## ACTIVITY
Each line below is to be copied exactly; images do not go into the copy.

## RECORDS SUPPLIED
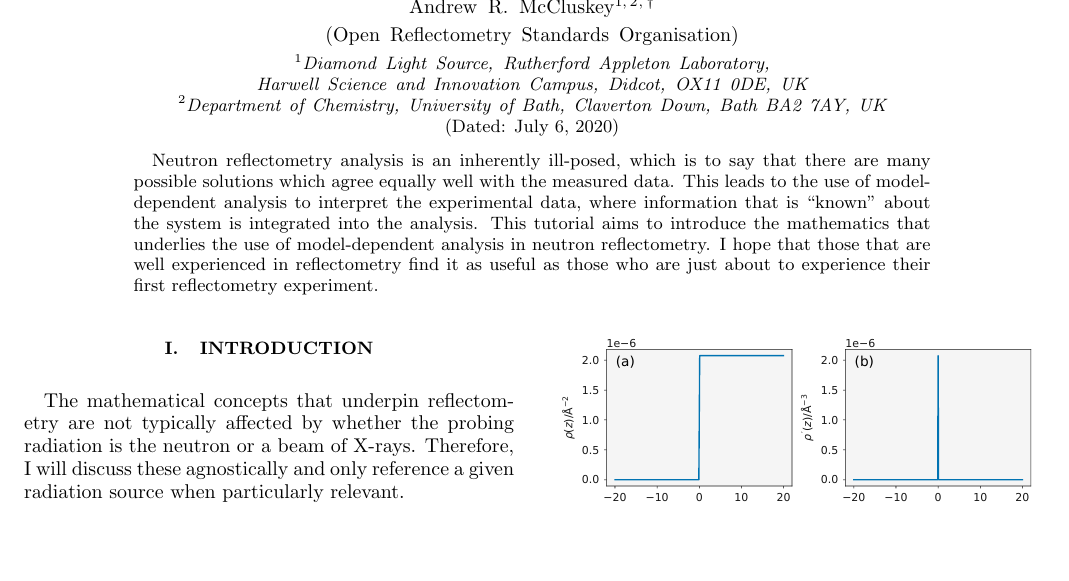
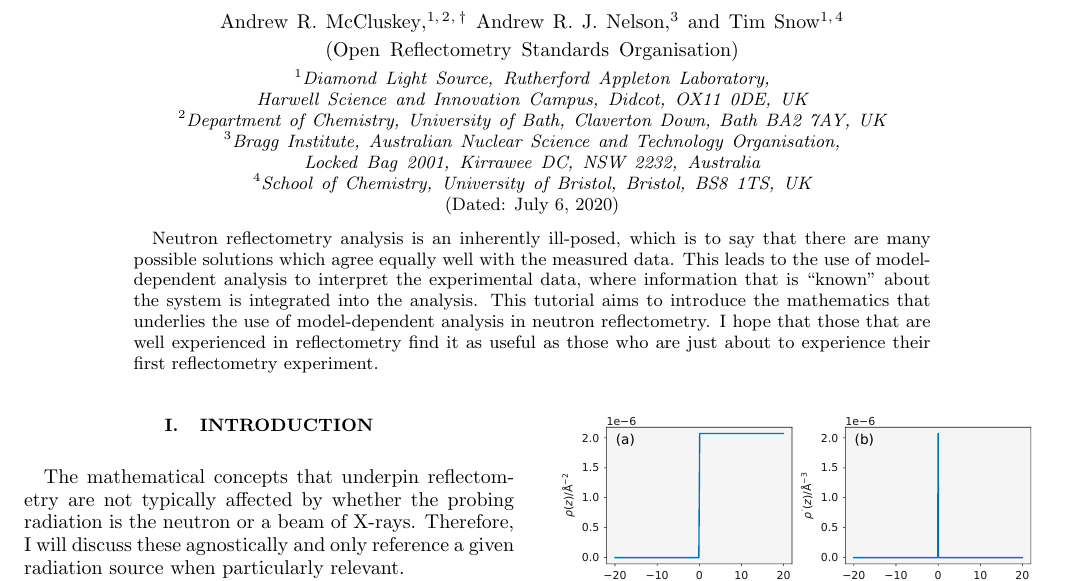
Before and after one commit to reflectivity/edu_outreach, a LaTeX paper (refl_maths/paper.tex): part of page 1 of 6, cut at the place of the change, the shorter picture padded with empty space. Compiled offline with pdfLaTeX.

Commit message:
add tim and andrew to author list

```diff
--- a/refl_maths/paper.tex
+++ b/refl_maths/paper.tex
@@ -21,6 +21,11 @@
   \email{a.r.mccluskey@bath.ac.uk}
   \affiliation{Diamond Light Source, Rutherford Appleton Laboratory, Harwell Science and Innovation Campus, Didcot, OX11 0DE, UK}
   \affiliation{Department of Chemistry, University of Bath, Claverton Down, Bath BA2 7AY, UK}
+\author{Andrew R. J. Nelson}
+  \affiliation{Bragg Institute, Australian Nuclear Science and Technology Organisation, Locked Bag 2001, Kirrawee DC, NSW 2232, Australia}
+\author{Tim Snow}
+  \affiliation{Diamond Light Source, Rutherford Appleton Laboratory, Harwell Science and Innovation Campus, Didcot, OX11 0DE, UK}
+  \affiliation{School of Chemistry, University of Bristol, Bristol, BS8 1TS, UK}
 
 \collaboration{Open Reflectometry Standards Organisation}%\noaffiliation
 
```
Also changed, not shown: refl_maths/paper.tex (1 more changed lines).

## RESULT OF THE EXERCISE
Before and after one commit to reflectivity/edu_outreach, a LaTeX paper (refl_maths/paper.tex): part of page 1 of 6, cut at the place of the change, the shorter picture padded with empty space. Compiled offline with pdfLaTeX.

Commit message:
add tim and andrew to author list

```diff
--- a/refl_maths/paper.tex
+++ b/refl_maths/paper.tex
@@ -21,6 +21,11 @@
   \email{a.r.mccluskey@bath.ac.uk}
   \affiliation{Diamond Light Source, Rutherford Appleton Laboratory, Harwell Science and Innovation Campus, Didcot, OX11 0DE, UK}
   \affiliation{Department of Chemistry, University of Bath, Claverton Down, Bath BA2 7AY, UK}
+\author{Andrew R. J. Nelson}
+  \affiliation{Bragg Institute, Australian Nuclear Science and Technology Organisation, Locked Bag 2001, Kirrawee DC, NSW 2232, Australia}
+\author{Tim Snow}
+  \affiliation{Diamond Light Source, Rutherford Appleton Laboratory, Harwell Science and Innovation Campus, Didcot, OX11 0DE, UK}
+  \affiliation{School of Chemistry, University of Bristol, Bristol, BS8 1TS, UK}
 
 \collaboration{Open Reflectometry Standards Organisation}%\noaffiliation
 
```
Also changed, not shown: refl_maths/paper.tex (1 more changed lines).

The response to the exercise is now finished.